→ **TASK TO COMPLETE**: From the entries that follow, reproduce exactly and only the lines from the line with "Before and after one commit to sub-kim/i-am-pretty-sure, a" to the line with "Also changed, not shown: other parts of 2025/202504.md", endpoints included.

■ ■ ■ ■ ■

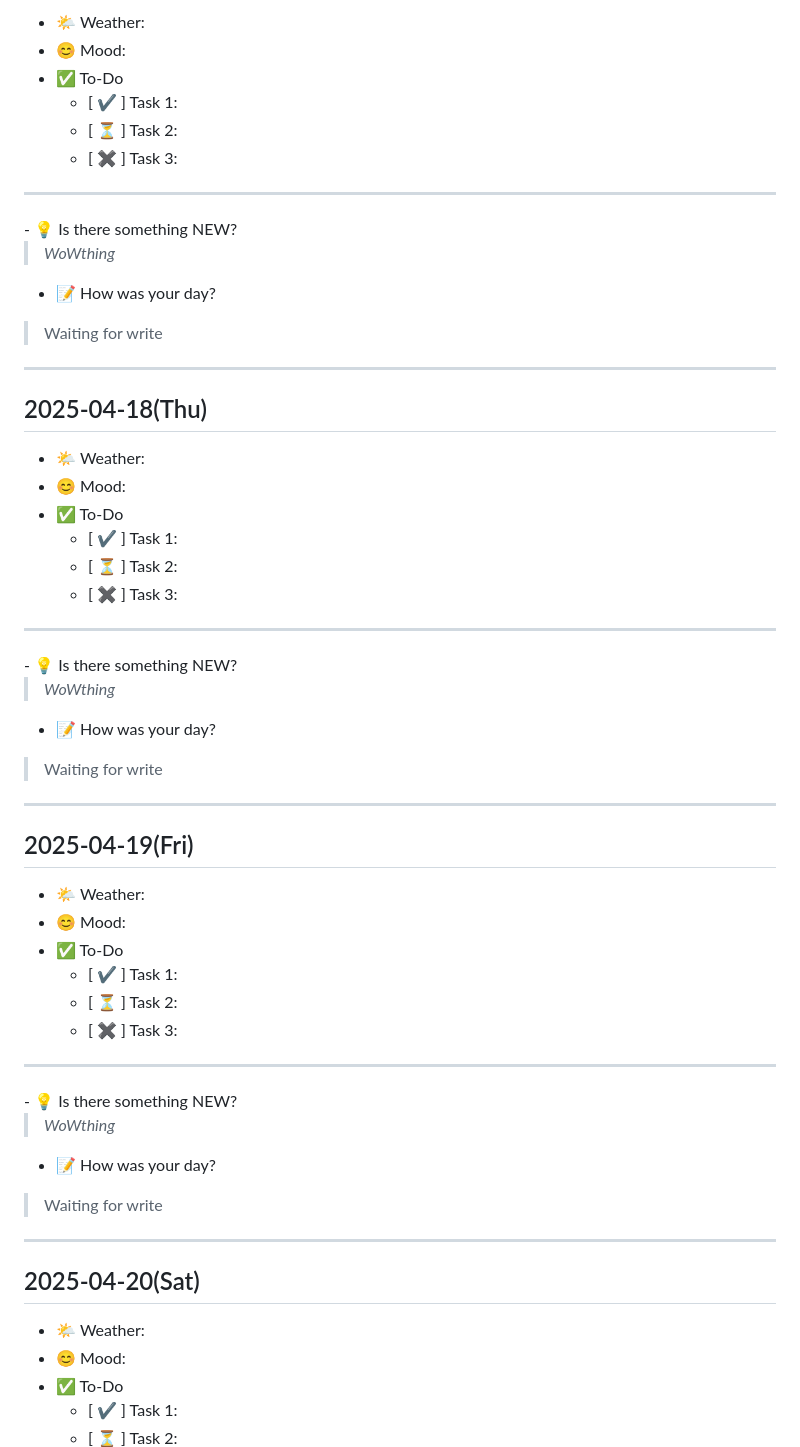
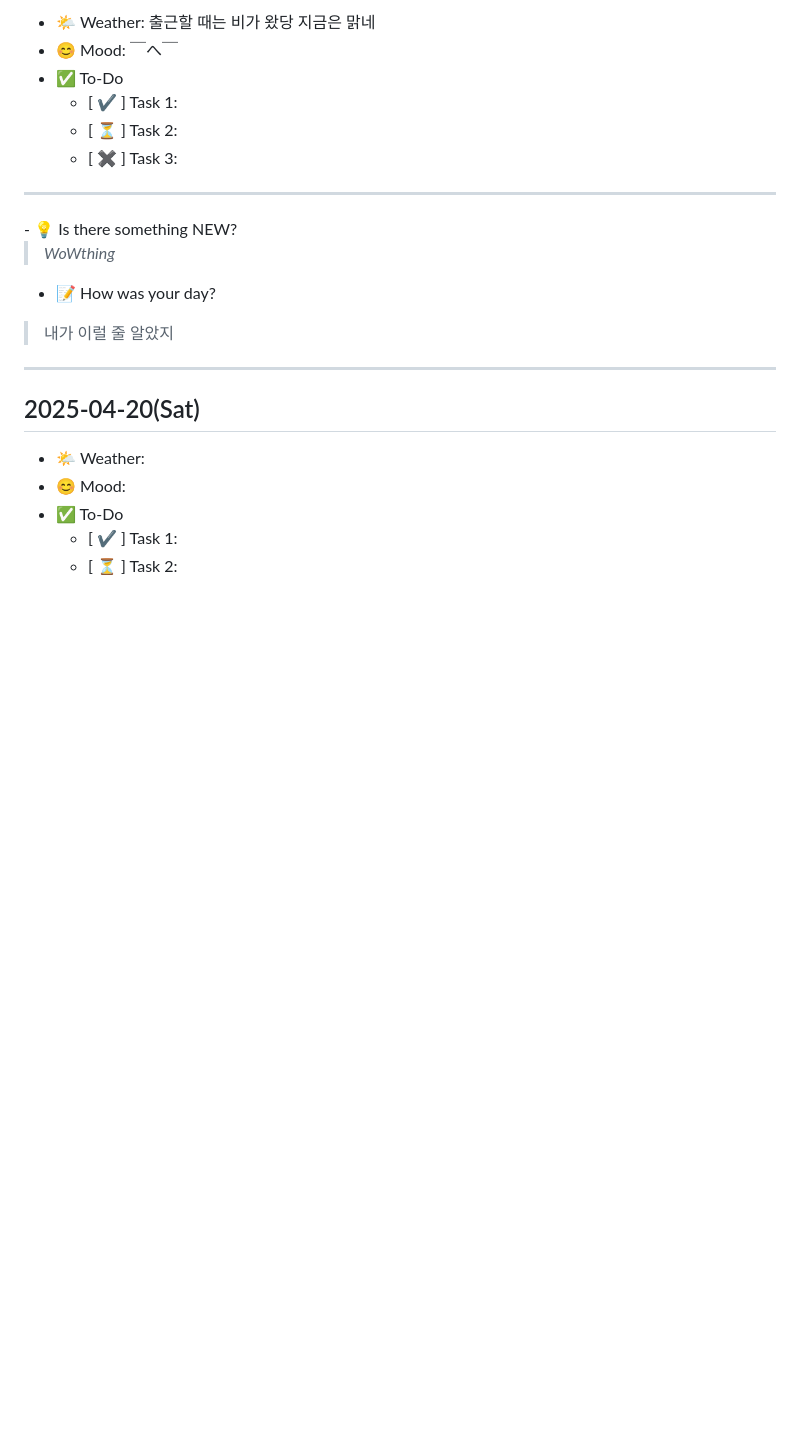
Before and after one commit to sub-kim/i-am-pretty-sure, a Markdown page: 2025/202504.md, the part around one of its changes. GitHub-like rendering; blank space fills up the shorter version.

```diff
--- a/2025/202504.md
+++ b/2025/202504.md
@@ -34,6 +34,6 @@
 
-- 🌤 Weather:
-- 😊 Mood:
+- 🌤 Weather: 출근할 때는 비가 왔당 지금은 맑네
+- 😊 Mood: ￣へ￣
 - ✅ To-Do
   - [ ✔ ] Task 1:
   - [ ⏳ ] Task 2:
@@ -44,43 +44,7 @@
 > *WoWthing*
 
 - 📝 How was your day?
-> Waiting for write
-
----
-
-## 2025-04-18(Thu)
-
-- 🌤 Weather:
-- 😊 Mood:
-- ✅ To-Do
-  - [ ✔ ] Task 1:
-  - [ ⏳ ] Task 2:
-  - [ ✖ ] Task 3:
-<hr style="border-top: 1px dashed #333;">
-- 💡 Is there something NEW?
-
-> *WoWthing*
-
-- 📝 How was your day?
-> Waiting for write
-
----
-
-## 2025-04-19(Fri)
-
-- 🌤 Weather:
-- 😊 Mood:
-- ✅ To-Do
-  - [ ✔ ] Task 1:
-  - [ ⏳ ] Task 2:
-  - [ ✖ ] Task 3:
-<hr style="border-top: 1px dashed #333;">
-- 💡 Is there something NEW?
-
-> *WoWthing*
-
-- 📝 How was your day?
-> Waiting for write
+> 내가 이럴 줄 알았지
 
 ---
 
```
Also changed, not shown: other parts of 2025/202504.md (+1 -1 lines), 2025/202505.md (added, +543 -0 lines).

■ ■ ■ ■ ■

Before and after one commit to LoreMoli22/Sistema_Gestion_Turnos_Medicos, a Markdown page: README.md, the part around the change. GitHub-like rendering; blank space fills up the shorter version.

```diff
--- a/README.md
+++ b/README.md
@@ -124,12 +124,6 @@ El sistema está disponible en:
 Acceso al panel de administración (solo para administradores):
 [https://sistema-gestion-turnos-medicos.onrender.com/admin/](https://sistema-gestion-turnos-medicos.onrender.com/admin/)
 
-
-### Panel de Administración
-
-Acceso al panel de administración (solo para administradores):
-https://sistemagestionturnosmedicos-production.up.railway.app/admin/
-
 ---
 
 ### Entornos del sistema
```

■ ■ ■ ■ ■

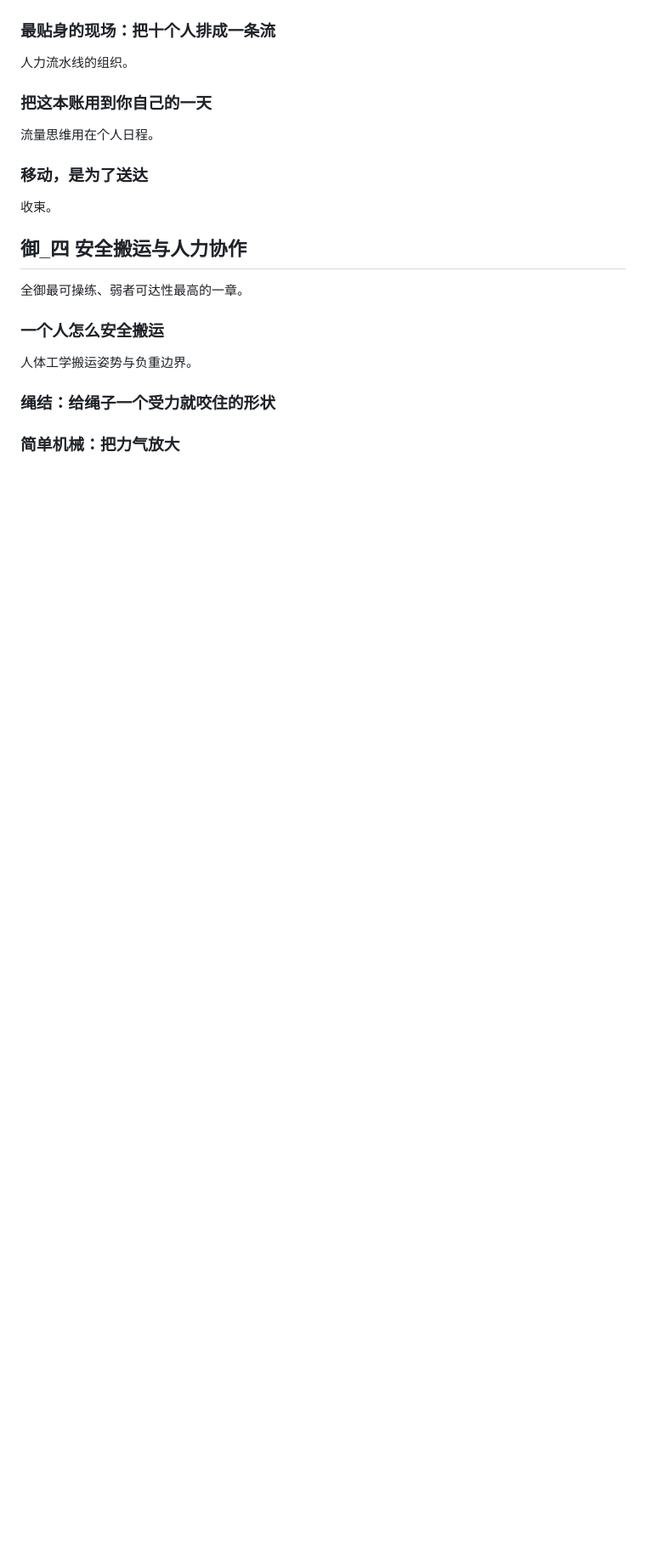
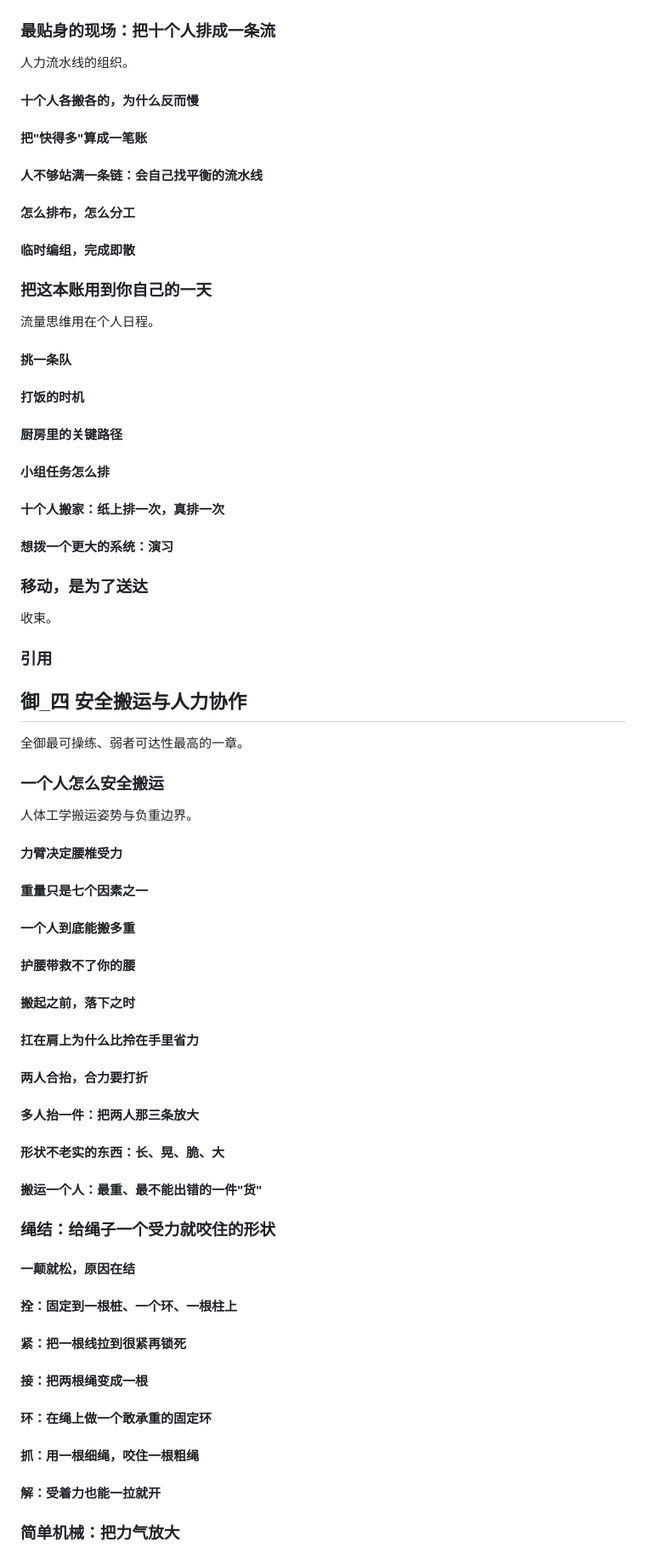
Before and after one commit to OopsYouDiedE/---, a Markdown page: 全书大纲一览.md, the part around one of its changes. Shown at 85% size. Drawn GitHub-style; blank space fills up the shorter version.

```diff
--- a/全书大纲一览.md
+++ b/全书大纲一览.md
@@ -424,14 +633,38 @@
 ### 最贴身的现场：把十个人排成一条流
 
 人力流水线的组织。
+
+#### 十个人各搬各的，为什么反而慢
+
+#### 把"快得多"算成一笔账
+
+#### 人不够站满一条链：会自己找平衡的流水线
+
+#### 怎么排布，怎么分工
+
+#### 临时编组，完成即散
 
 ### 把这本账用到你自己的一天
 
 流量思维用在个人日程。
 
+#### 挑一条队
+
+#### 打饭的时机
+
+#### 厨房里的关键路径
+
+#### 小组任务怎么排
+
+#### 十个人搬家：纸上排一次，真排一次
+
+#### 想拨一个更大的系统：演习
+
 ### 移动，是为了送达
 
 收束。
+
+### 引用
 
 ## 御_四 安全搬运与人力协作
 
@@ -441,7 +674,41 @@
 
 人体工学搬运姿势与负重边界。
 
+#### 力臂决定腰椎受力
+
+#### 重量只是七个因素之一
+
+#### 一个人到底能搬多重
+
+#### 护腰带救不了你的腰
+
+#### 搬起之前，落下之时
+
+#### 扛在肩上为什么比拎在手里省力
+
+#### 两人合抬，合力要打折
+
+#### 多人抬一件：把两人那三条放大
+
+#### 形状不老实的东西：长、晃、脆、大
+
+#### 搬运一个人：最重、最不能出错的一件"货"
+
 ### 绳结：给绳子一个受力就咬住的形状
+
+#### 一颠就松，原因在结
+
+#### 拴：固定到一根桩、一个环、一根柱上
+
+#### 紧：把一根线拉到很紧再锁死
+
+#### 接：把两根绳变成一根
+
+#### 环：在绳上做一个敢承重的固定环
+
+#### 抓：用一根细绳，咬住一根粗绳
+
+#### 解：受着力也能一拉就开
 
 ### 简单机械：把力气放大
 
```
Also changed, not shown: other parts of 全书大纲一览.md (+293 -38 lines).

■ ■ ■ ■ ■

→ **RESULT**:
Before and after one commit to sub-kim/i-am-pretty-sure, a Markdown page: 2025/202504.md, the part around one of its changes. GitHub-like rendering; blank space fills up the shorter version.

```diff
--- a/2025/202504.md
+++ b/2025/202504.md
@@ -34,6 +34,6 @@
 
-- 🌤 Weather:
-- 😊 Mood:
+- 🌤 Weather: 출근할 때는 비가 왔당 지금은 맑네
+- 😊 Mood: ￣へ￣
 - ✅ To-Do
   - [ ✔ ] Task 1:
   - [ ⏳ ] Task 2:
@@ -44,43 +44,7 @@
 > *WoWthing*
 
 - 📝 How was your day?
-> Waiting for write
-
----
-
-## 2025-04-18(Thu)
-
-- 🌤 Weather:
-- 😊 Mood:
-- ✅ To-Do
-  - [ ✔ ] Task 1:
-  - [ ⏳ ] Task 2:
-  - [ ✖ ] Task 3:
-<hr style="border-top: 1px dashed #333;">
-- 💡 Is there something NEW?
-
-> *WoWthing*
-
-- 📝 How was your day?
-> Waiting for write
-
----
-
-## 2025-04-19(Fri)
-
-- 🌤 Weather:
-- 😊 Mood:
-- ✅ To-Do
-  - [ ✔ ] Task 1:
-  - [ ⏳ ] Task 2:
-  - [ ✖ ] Task 3:
-<hr style="border-top: 1px dashed #333;">
-- 💡 Is there something NEW?
-
-> *WoWthing*
-
-- 📝 How was your day?
-> Waiting for write
+> 내가 이럴 줄 알았지
 
 ---
 
```
Also changed, not shown: other parts of 2025/202504.md (+1 -1 lines), 2025/202505.md (added, +543 -0 lines).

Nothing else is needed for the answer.